Task to carry out
Say how many of the lines below include the word "webapp", and write nothing else.

Task material
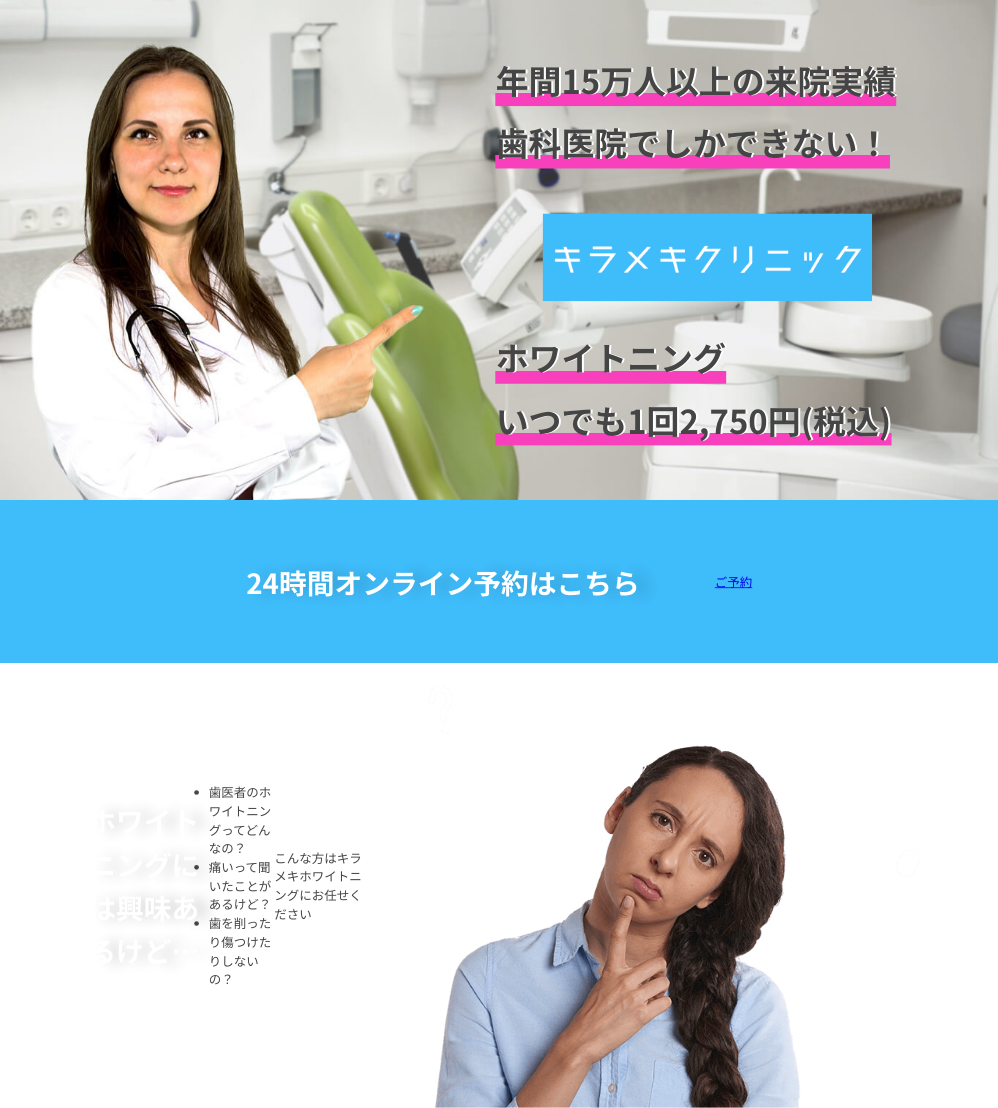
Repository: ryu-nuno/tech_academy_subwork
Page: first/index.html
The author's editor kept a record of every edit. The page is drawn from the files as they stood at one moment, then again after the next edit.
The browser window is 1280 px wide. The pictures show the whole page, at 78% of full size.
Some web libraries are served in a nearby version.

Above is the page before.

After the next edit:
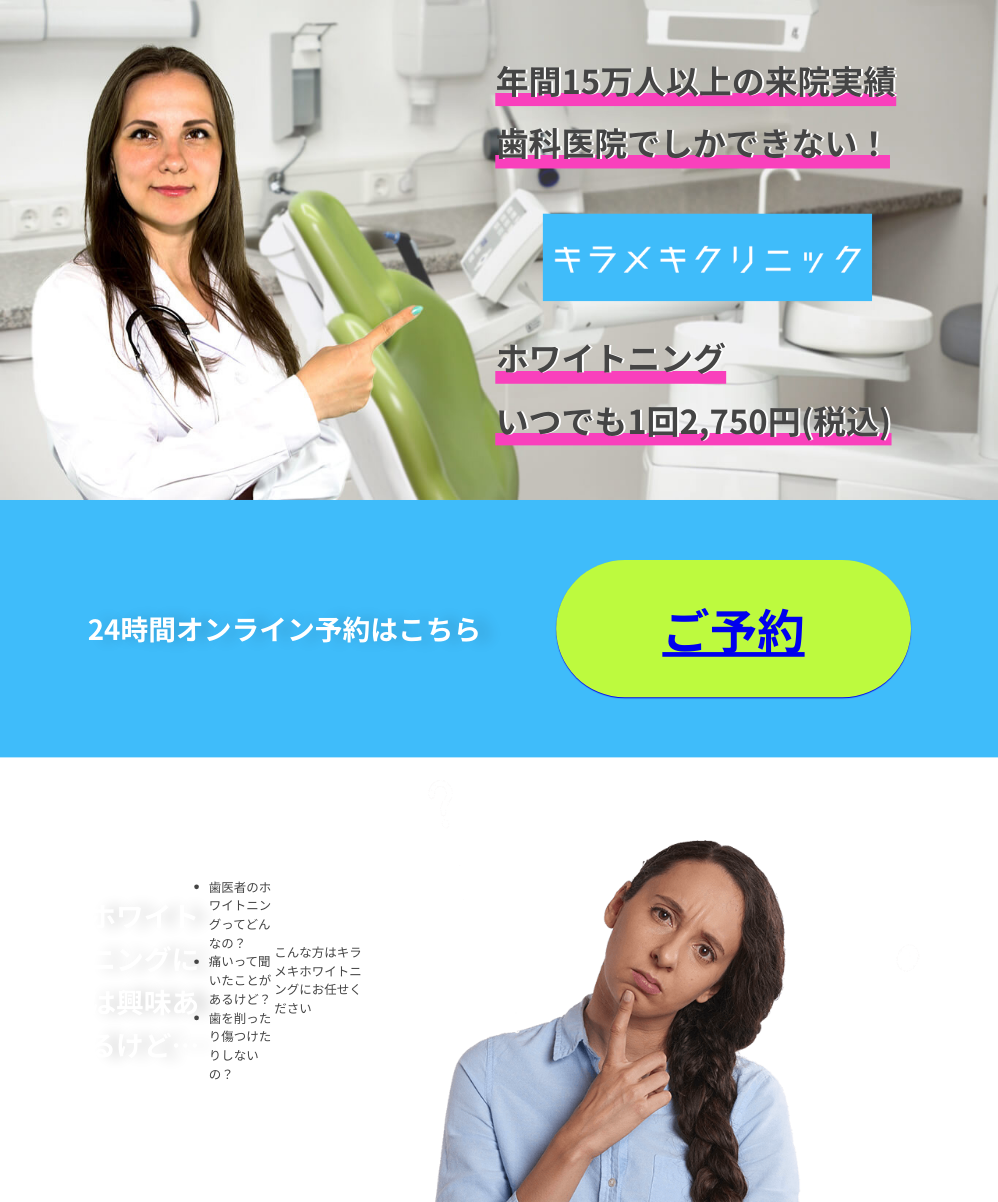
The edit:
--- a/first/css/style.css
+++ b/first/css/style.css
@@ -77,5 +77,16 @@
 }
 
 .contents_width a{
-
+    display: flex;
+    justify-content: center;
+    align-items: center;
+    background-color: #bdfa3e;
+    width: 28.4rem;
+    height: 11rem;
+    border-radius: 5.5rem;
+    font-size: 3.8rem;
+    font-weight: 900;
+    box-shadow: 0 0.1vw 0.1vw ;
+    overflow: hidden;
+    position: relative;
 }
...
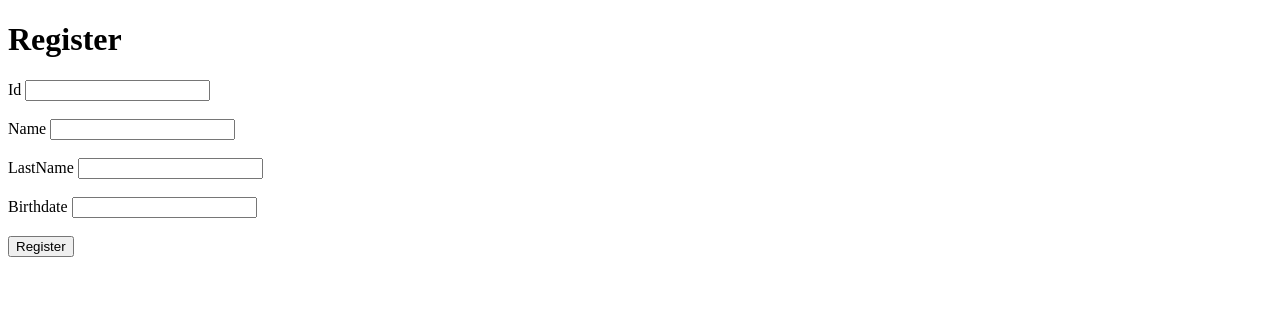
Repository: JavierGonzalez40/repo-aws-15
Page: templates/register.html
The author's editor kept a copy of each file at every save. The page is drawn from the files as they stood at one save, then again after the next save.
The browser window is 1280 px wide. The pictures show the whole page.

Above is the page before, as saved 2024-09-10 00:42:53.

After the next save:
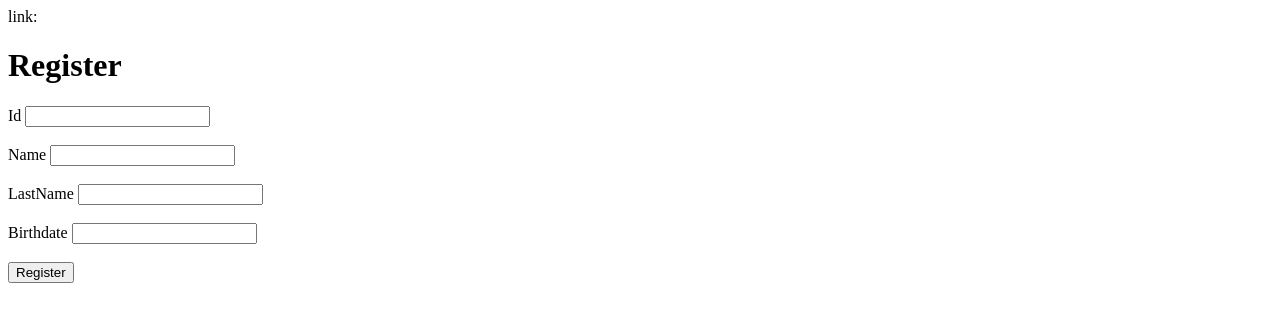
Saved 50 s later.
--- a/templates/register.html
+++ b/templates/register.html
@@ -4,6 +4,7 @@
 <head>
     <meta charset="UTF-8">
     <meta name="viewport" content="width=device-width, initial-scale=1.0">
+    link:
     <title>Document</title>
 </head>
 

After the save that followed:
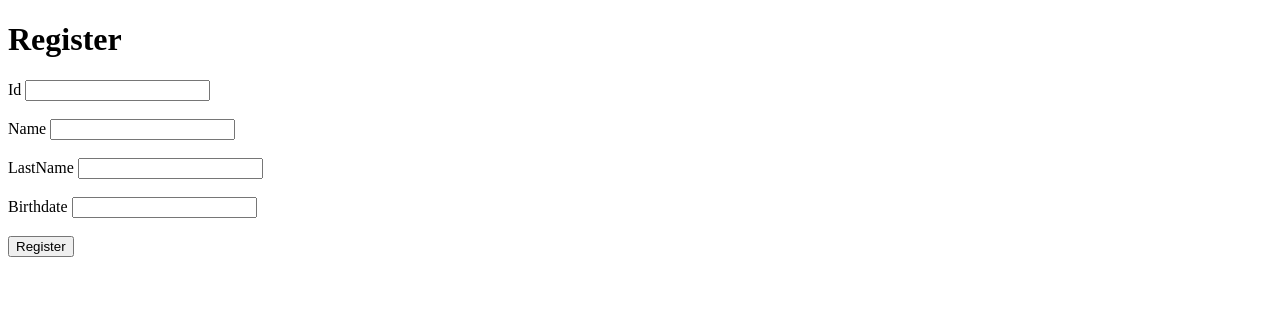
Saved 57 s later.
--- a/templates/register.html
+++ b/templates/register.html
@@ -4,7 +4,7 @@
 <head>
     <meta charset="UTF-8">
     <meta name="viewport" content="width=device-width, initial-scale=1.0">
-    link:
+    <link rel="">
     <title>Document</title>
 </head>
...
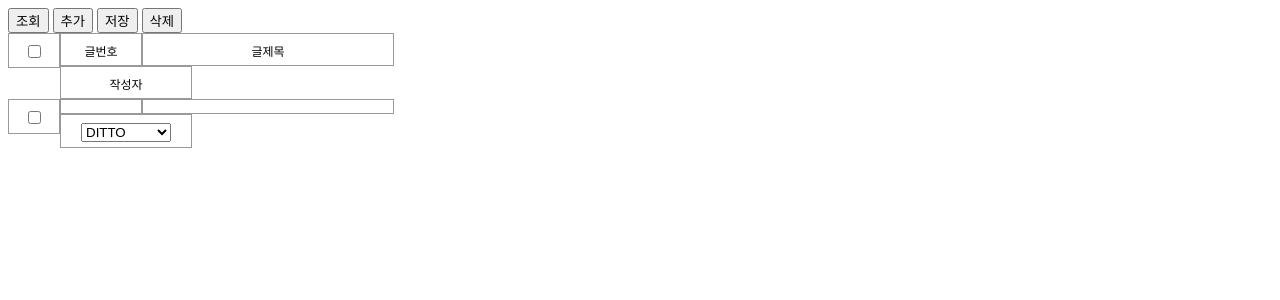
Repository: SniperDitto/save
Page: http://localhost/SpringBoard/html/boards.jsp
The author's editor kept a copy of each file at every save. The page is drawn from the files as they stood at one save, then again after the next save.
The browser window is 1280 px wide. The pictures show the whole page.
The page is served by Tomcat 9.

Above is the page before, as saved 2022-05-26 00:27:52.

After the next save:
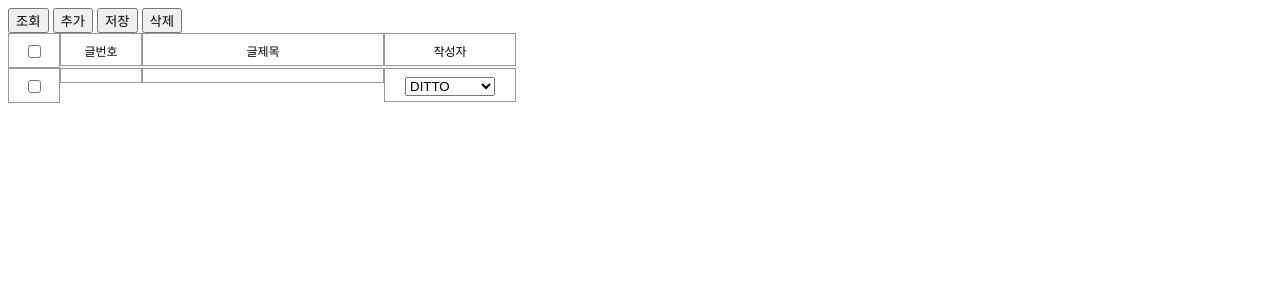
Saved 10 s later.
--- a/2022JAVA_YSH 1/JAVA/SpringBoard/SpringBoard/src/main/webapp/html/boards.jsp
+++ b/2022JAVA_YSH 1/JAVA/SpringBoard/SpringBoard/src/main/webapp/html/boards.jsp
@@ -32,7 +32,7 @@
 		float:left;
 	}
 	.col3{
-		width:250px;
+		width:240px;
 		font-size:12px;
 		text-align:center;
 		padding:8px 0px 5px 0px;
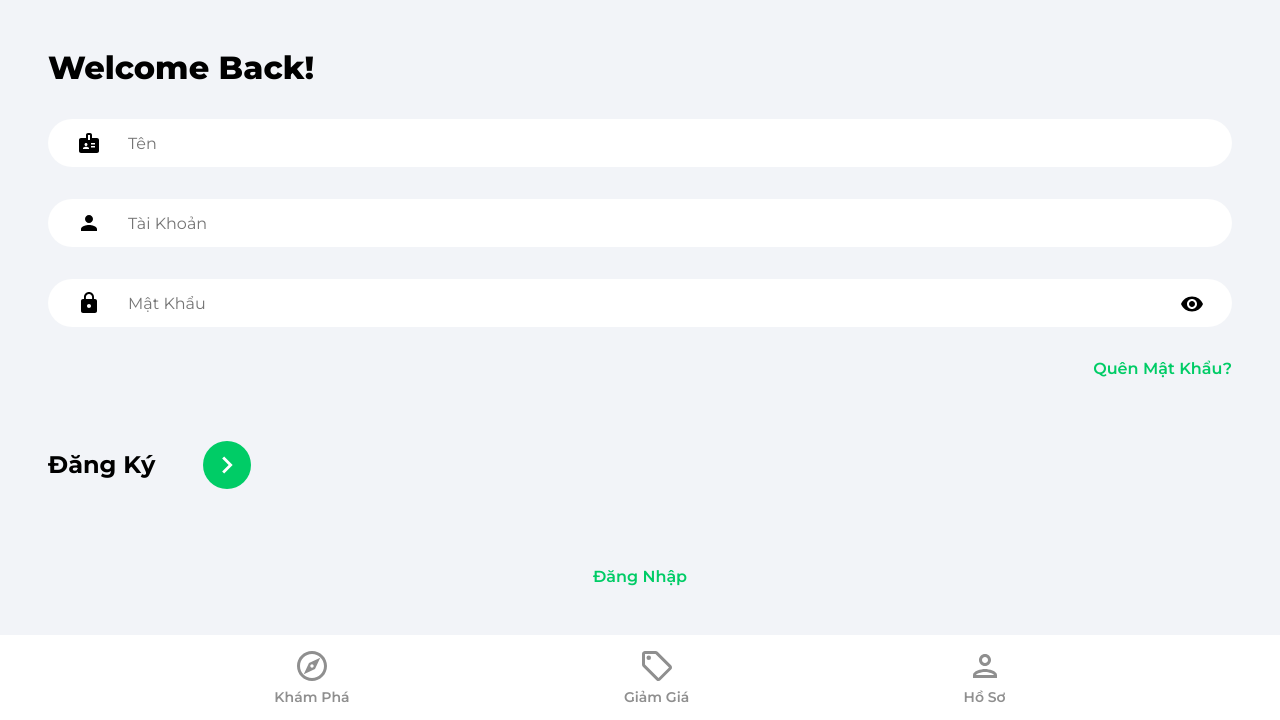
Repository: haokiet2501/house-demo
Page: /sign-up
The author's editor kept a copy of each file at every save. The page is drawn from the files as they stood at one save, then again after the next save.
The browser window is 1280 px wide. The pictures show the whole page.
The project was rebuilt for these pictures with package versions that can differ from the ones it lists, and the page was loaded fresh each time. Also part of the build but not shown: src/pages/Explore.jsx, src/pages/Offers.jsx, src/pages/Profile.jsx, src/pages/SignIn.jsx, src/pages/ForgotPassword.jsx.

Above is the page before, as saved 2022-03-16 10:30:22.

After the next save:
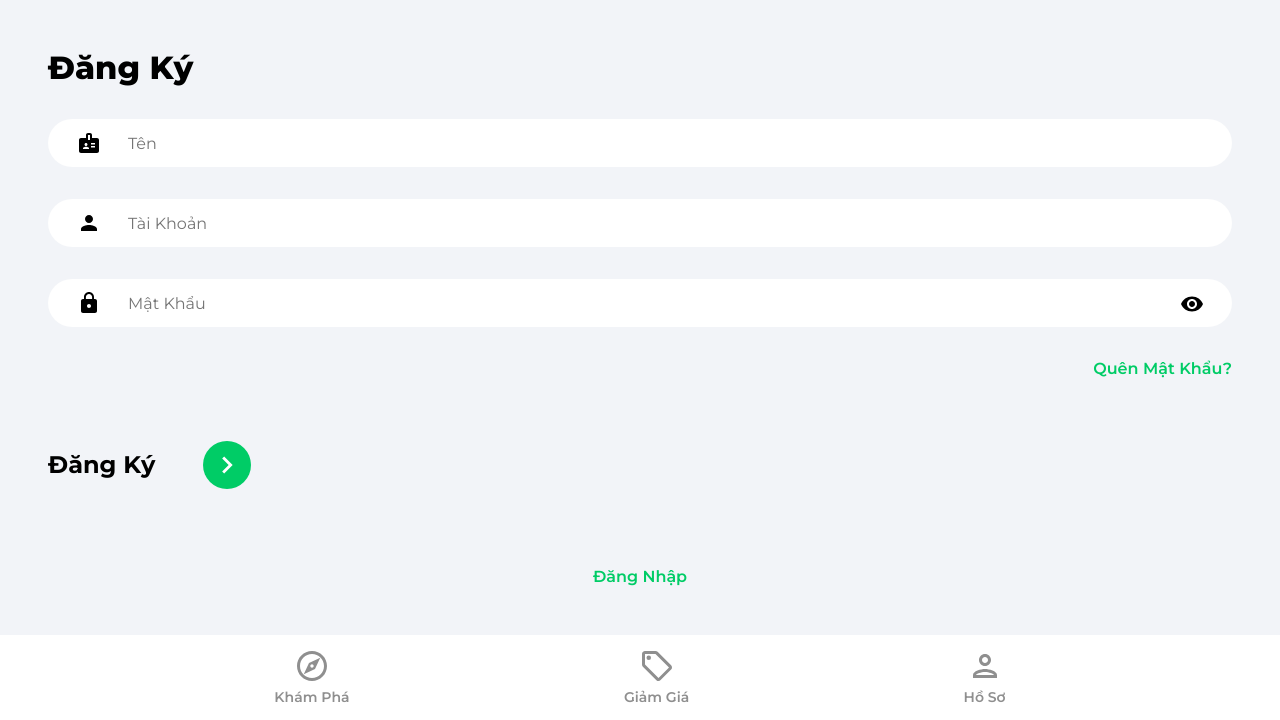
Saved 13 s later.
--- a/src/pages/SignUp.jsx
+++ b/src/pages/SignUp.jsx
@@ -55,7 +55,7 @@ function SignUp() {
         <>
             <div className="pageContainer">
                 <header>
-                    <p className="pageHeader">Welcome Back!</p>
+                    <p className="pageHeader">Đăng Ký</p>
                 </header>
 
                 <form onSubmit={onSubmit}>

Response
2